Extreme heat increases risk to health, brings higher crime rates, authorities say

Published 12:34 am Friday, July 7, 2023

As Port Arthur and Mid County deal with the third hottest summer on record since 1901, the impacts are manifesting in health, agriculture and, even, crime rates.

Port Arthur Police Chief Tim Duriso said excessive heat is an additional source of agitation that leads to more assaults and domestic disturbances than in cooler months.

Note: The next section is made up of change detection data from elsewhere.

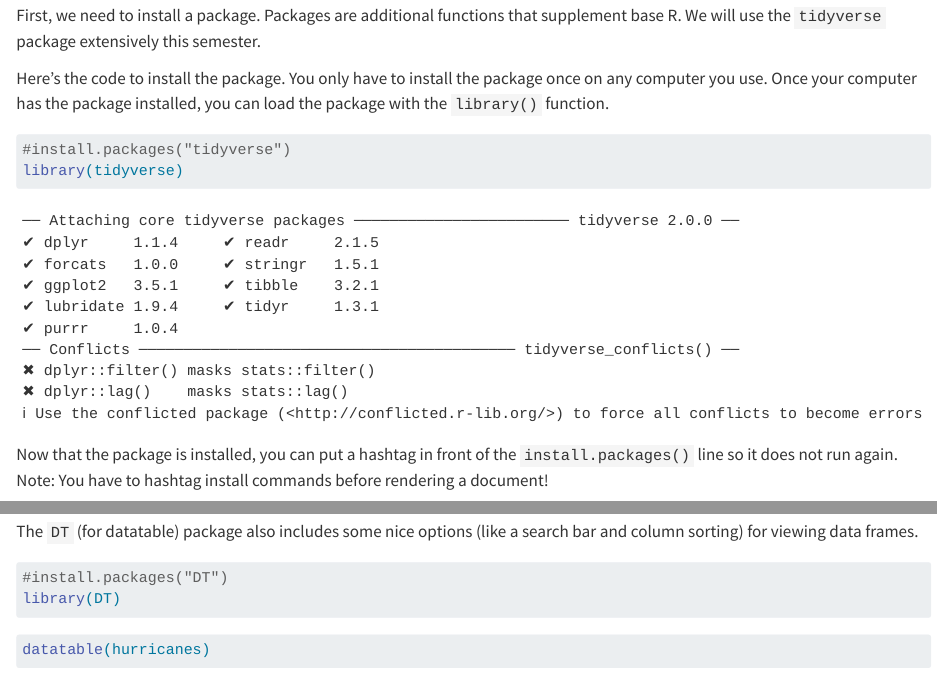
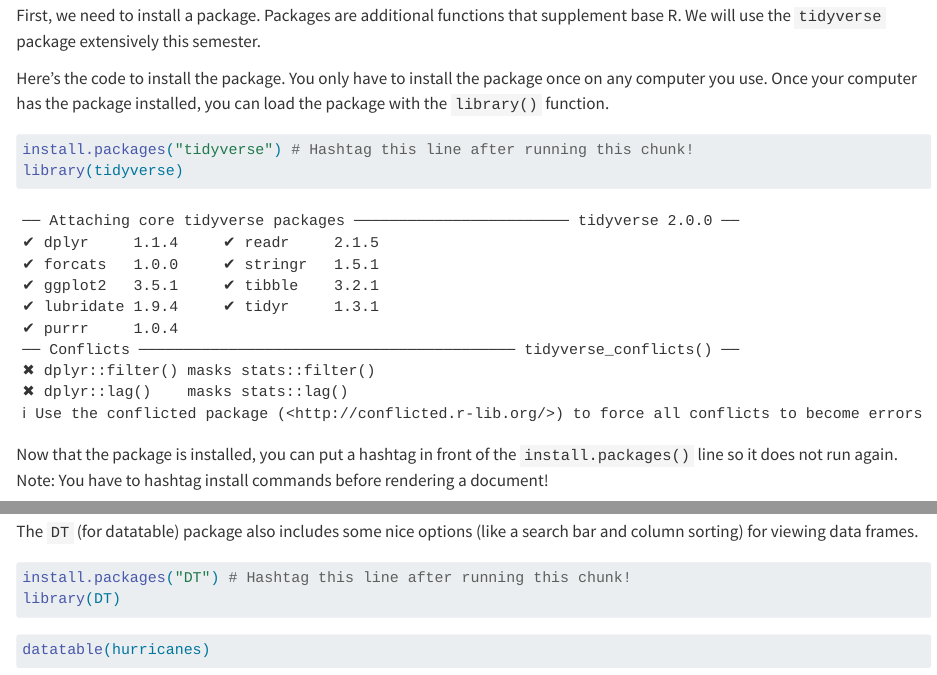
Before and after one commit to mjclawrence/soci385_f23, a Quarto document (notebooks/notebook_01_02.qmd): the page in a window 1100 px wide, from 2750 px down, and a second part further down, joined at a grey line. Rendered offline with R 4.5, knitr and Pandoc in place of Quarto, with nearby package versions; long lines of code are wrapped.

Commit message:
Removes hashtags from install.packages lines

````diff
--- a/notebooks/notebook_01_02.qmd
+++ b/notebooks/notebook_01_02.qmd
@@ -122,7 +122,7 @@ Here's the code to install the package. You only have to install the package onc
 ```{r}
 #| label: load package
 
-#install.packages("tidyverse")
+install.packages("tidyverse") # Hashtag this line after running this chunk!
 library(tidyverse)
 ```
 
@@ -150,7 +150,7 @@ The `DT` (for datatable) package also includes some nice options (like a search
 ```{r}
 #| label: installing datatable
 
-#install.packages("DT")
+install.packages("DT") # Hashtag this line after running this chunk!
 library(DT)
 ```
 
````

“Some people live with inadequate a/c units,” he said. “Some of them have fans only. Some of the houses we go to, we see people with no air. They’re running a fan.”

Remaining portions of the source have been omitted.